When we get on the track for a practice there is only time for one loop. I decide to use this time to map out the course and make choices about the obstacles. Before I arrived, I had decided to ride with platforms to have one fewer obstacle to calm my dismounting nerves. While doing the practice loop I notice there is one steep decline that leads in to a steep incline. I make the choice that I am going to run both every time. I will much faster if I am not struggling through crash anxiety. This race is about me and it is not about winning. I want enjoy quality time with Jake doing the type of riding I purchased him for. I can focus on speed later.

After the loop we line up to start. In this race the women race with men, though we are in separate categories. There are around 50 racers, and only four women. It feels like a physics conference. The racer next to me at the start has been racing mountain bikes for over 30 years and this is also her first cross race. They give signal and we are off for an hour on the course. I spend the first lap being towards the back with another first timer. The course has stretches through the woods, a long trek through the grass, a few obstacles, and high grass with tight corners. I over take the rider in front as I go around for lap two with a wave of encouragement. I am trying to focus on my strengths. The words of Sydney Brown are in the back of my head. “You have a good pace on the flats, use this to your advantage.” I am trying to ride the grassy sections with a strong pace to make up for how awkward I am at the obstacles. Most importantly, I am having a blast on the bike. I cannot stop myself from smiling. This is the type of fun I remember having back in Lincoln. I am sailing around corners, being brushed by stinging nettles, feeling ever-changing terrain under my tires, and chasing pheasants off the track.

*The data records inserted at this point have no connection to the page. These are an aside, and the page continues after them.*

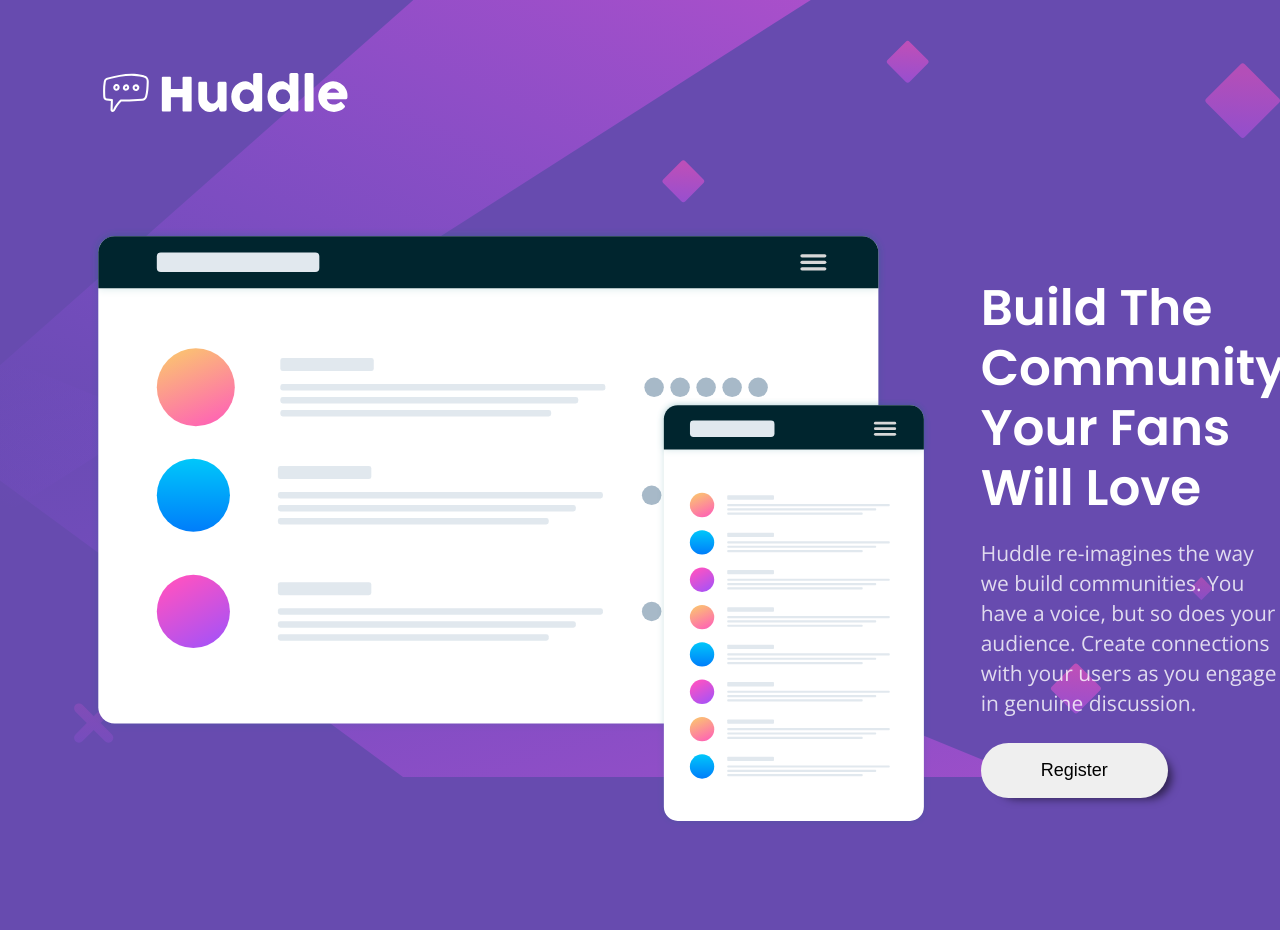
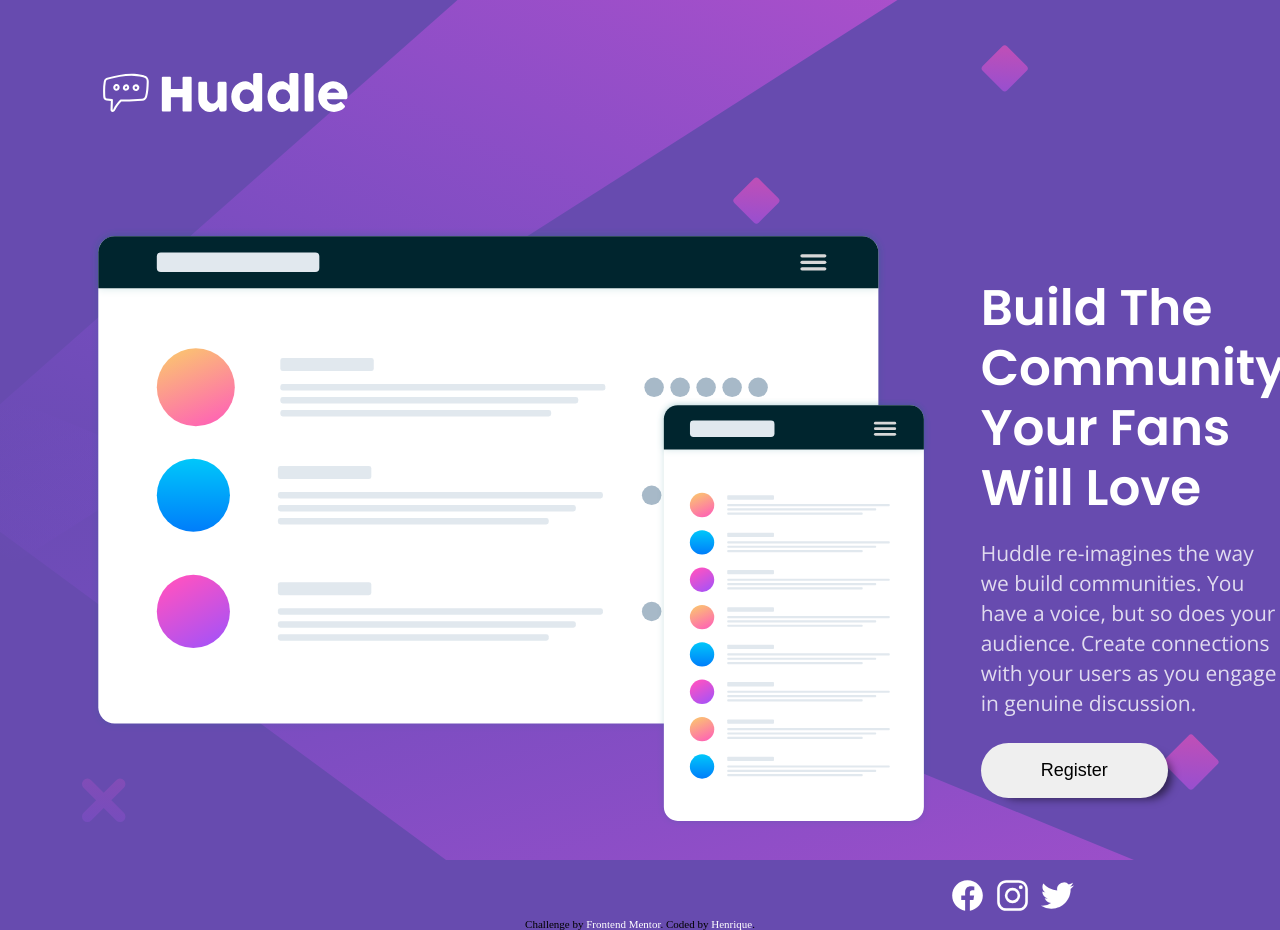
Before and after one commit to Henriquehsb/huddle-landing-page-with-single-introductory-section-master, a plain HTML site: page index.html in a window 1280 px wide. Before the commit the page ends 828 px from the top, so only its background shows below. Drawn offline with nearby package versions, Linux system fonts and the light colour scheme.

Commit message:
Desktop finalizado

```diff
--- a/index.html
+++ b/index.html
@@ -11,10 +11,8 @@
   <link rel="stylesheet" href="reset.css">
   <link rel="stylesheet" href="style.css">
 
-  <!-- Feel free to remove these styles or customise in your own stylesheet 👍 -->
-  <style>
+  <script type="module" src="https://unpkg.com/ionicons@5.5.2/dist/ionicons/ionicons.esm.js"></script>
 
-  </style>
 </head>
 
 <body class="background-imagem">
@@ -23,33 +21,45 @@
   <a href="#"><img src="../images/logo.svg" alt="HUDDLE"></a>
   </header>
 
+
   <main class="container">
 
     <img src="/images/illustration-mockups.svg" alt="design ilustration">
 
     <div class="container-conteudo">
-      <h1>Build The Community
-    Your Fans Will Love</h1>
+      <h1>Build The Community Your Fans Will Love</h1>
 
       <p>Huddle re-imagines the way we build communities. You have a voice, but so does your audience.
-  Create connections with your users as you engage in genuine discussion.</p>
+        Create connections with your users as you engage in genuine discussion.</p>
 
       <a href="#"><button>Register</button></a>
-
 
     </div>
 
   </main>
-<!--
 
 
   <footer>
+
+    <div class="icones">
+      <a href="#"><ion-icon class="icones-solo" name="logo-facebook"></ion-icon></a>
+      <a href="#"><ion-icon class="icones-solo" name="logo-instagram"></ion-icon></a>
+      <a href="#"><ion-icon class="icones-solo" name="logo-twitter"></ion-icon></a>
+    </div>
+
+
+
+
+
+
+
     <p class="attribution">
       Challenge by <a href="https://www.frontendmentor.io?ref=challenge" target="_blank">Frontend Mentor</a>.
-      Coded by <a href="#">Your Name Here</a>.
+      Coded by <a href="https://github.com/Henriquehsb">Henrique</a>.
     </p>
+
   </footer>
-  --->
+
 
 </body>
 </html>
--- a/style.css
+++ b/style.css
@@ -1,9 +1,9 @@
 @import url('https://fonts.googleapis.com/css2?family=Outfit&family=Poppins:wght@400;600&display=swap');
 @import url('https://fonts.googleapis.com/css2?family=Open+Sans&family=Outfit&family=Poppins:wght@400;600&display=swap');
 
+/*-------body--------*/
 
 .background-imagem{
-    position: absolute;
     max-width: 100vw;
     max-height: 100vh;
     background: url('../images/bg-desktop.svg') no-repeat ;
@@ -11,9 +11,13 @@
     background-size: cover;
 }
 
+/*--------------header---------------*/
+
 .container-header_position{
     margin: 60px 0px 0px 90px;
 }
+
+/*----------main------------*/
 
 main{
     display: flex;
@@ -59,14 +63,40 @@ main button {
     box-shadow: 9px 6px 9px -5px rgba(0,0,0,0.53);
 }
 
+/*------------footer-------------*/
+
+.icones{
+    display: flex;
+    justify-content: flex-end;
+    font-size: 35px;
+    margin-top: 50px;
+    margin-right: 200px;
+
+}
+
+.icones-solo{
+    padding: 0 5px 0px 5px;
+}
+
+.attribution { font-size: 11px;
+                text-align: center;
+}
+.attribution a {
+    color: hsl(228, 45%, 44%);
+}
+
+/*--------Formatação dos links---------------*/
+main button:hover{
+    background-color: hsl(300, 69%, 71%);
+}
 
 
+a:link, a:visited, a:active{
+	text-decoration:none;
+	color: white;
+}
 
-
-
-
-
-
-/*------------footer-------------*/
-.attribution { font-size: 11px; text-align: center; }
-.attribution a { color: hsl(228, 45%, 44%); }
+a:hover{
+	text-decoration: none;
+	color: hsl(300, 69%, 71%);
+	}
```
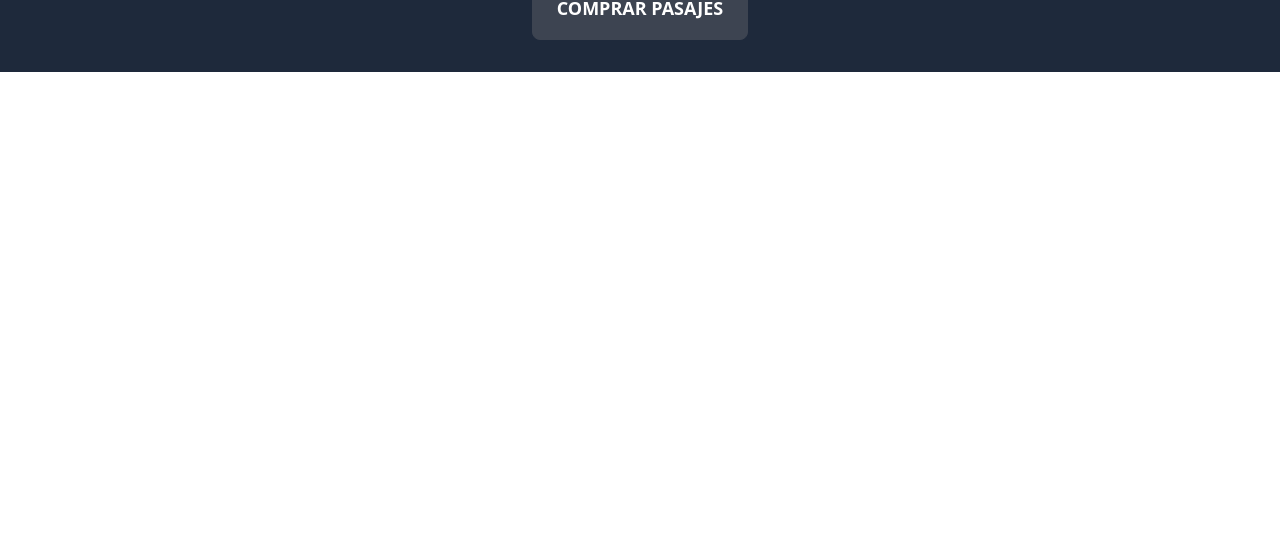
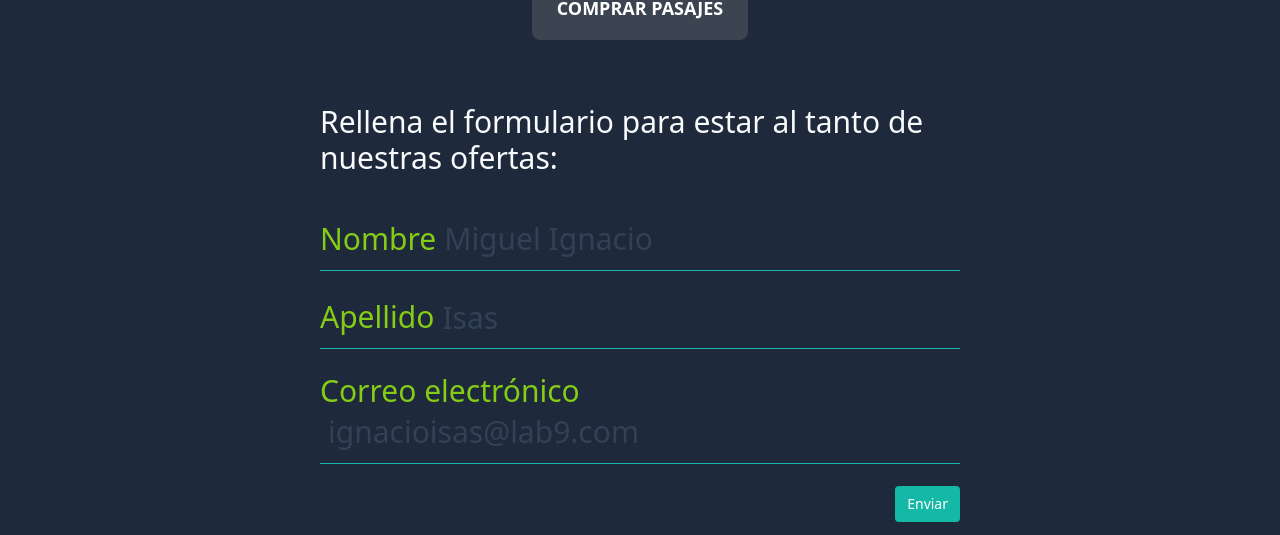
Before and after one commit to ignacioisas9/interaction-gallery, a React (Create React App) app: page / in a window 1280 px wide. Shown: the part 788-1323 px from the top of the page. Before the commit the page ends 860 px from the top, so only its background shows below. Built offline with nearby package versions, Linux system fonts and the light colour scheme.

Commit message:
Form added

```diff
--- a/src/App.js
+++ b/src/App.js
@@ -1,13 +1,22 @@
 import React, { useState } from "react";
+import { Form, Field } from "react-final-form";
 import "./App.css";
 import Images from "./Images";
 
 export function App() {
   const [selectedImg, setSelectedImg] = useState(Images[0]);
 
+  const onSubmit = (e) => {
+    debugger;
+  };
+
+  const validate = (e) => {
+    //debugger
+  };
+
   return (
-    <div className="w-auto min-h-screen flex bg-slate-800">
-      <div className="m-auto w-auto max-w-screen-sm pt-8 py-0 px-0 pr-0 text-center">
+    <div className="w-auto min-h-screen flex bg-slate-800 font-sans">
+      <div className="m-auto w-auto max-w-screen-sm pt-8 py-4 px-0 pr-0 text-center">
         <div className="text-5xl pb-8 font-bold text-slate-50">
           Elige tu próximo destino
         </div>
@@ -23,7 +32,7 @@ export function App() {
                 <img
                   className="w-40 h-28 mx-0 my-0 rounded-md"
                   style={{
-                    border: selectedImg === img ? "4px solid lightblue" : ""
+                    border: selectedImg === img ? "4px solid lightblue" : "",
                   }}
                   key={index}
                   src={img}
@@ -34,9 +43,62 @@ export function App() {
             ))}
           </div>
         </div>
+
         <button className="btn m-8 btn-xs sm:btn-sm md:btn-md lg:btn-lg">
           Comprar pasajes
         </button>
+
+        <div className="text-left text-3xl text-slate-50">
+          <h1 className="py-8">
+            Rellena el formulario para estar al tanto de nuestras ofertas:
+          </h1>
+          <Form
+            onSubmit={onSubmit}
+            validate={validate}
+            render={({ handleSubmit }) => (
+              <form class="w-full" onSubmit={handleSubmit}>
+                <div className="flex mb-4 items-center border-b border-teal-500 py-2">
+                  <label className="text-lime-500">Nombre</label>
+                  <Field
+                    className="w-full appearance-none bg-transparent border-none text-white-600 placeholder:text-slate-700 py-1 px-2 leading-tight focus:outline-none"
+                    type="text"
+                    name="firstName"
+                    component="input"
+                    placeholder="Miguel Ignacio"
+                  />
+                </div>
+                <div className="flex mb-4 items-center border-b border-teal-500 py-2">
+                  <label className="text-lime-500">Apellido</label>
+                  <Field
+                    className="w-full appearance-none bg-transparent border-none text-white-700 placeholder:text-slate-700 py-1 px-2 leading-tight focus:outline-none"
+                    type="text"
+                    name="lastName"
+                    component="input"
+                    placeholder="Isas"
+                  />
+                </div>
+                <div className=" mb-4 items-center border-b border-teal-500 py-2">
+                  <label className=" text-lime-500">Correo electrónico</label>
+                  <Field
+                    className="appearance-none bg-transparent border-none text-white-700 placeholder:text-slate-700 py-1 px-2 leading-tight focus:outline-none"
+                    type="text"
+                    name="email"
+                    component="input"
+                    placeholder="ignacioisas@lab9.com"
+                  />
+                </div>
+                <div className="float-right">
+                  <button
+                    className="flex-shrink-0 bg-teal-500 hover:bg-teal-700 border-teal-500 hover:border-teal-700 text-sm border-4 text-white py-1 px-2 rounded"
+                    type="submit"
+                    >
+                    Enviar
+                  </button>
+                </div>
+              </form>
+            )}
+          />
+        </div>
       </div>
     </div>
   );
```
Also changed, not shown: src/Images.js (line endings or trailing spaces).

I also making mental notes on areas I need to improve. I need to learn how to corner better. I have to learn how to push myself harder and ride faster. I have become too used to endurance riding and running. Expending myself in an hour feels like a foreign concept. I can work on these challenges. I can be a better racer.

Alas, the race seems to go by all too quickly and I am now on my final lap. I ride this at the pace I should have ridden the entire race. I know that I am not as tired as I should be, but I can still have a strong finish. I cross the line and I have finished my first cross race. The course was so big, I have no idea how I have done compared to the other women, but I am delightfully sweaty, panting, and still smiling. I feel I have represented the Lincoln cycling community well and I could not be prouder to be wearing my Sheclismo team colors.

At the end of the race, the winners in each category are announced. I am not expecting to go up, since I did not ride as hard as I should. Then I hear my number. I am second for the women. Two of the women were unable to finish and dropped out midway. Sometimes, endurance pays off. It feels wonderful to place and bonus, I received £20 of vouchers that more than cover my entry and travel costs. I am so excited to race again next Monday. I know can do an even better race, assuming I am not too drained from the half marathon I will be running this coming Sunday. From here on out, it is all about speed.

Last time I blogged for Sheclismo, I encouraged new riders to race and I would like to take another opportunity to do the same. Racing is an excellent way of learning how to train to become better. It is okay to take it easy your first race if that is what you need to build confidence. You may even finish stronger than you expect.

Happy riding and I’ll let you know how the rest of the series shapes up.

During the race.

1st and 2nd place for the women (We were both confused about what to do)

Still smiling at the end of the race.

This is a late edition, but here is the video that was taken from this week's race.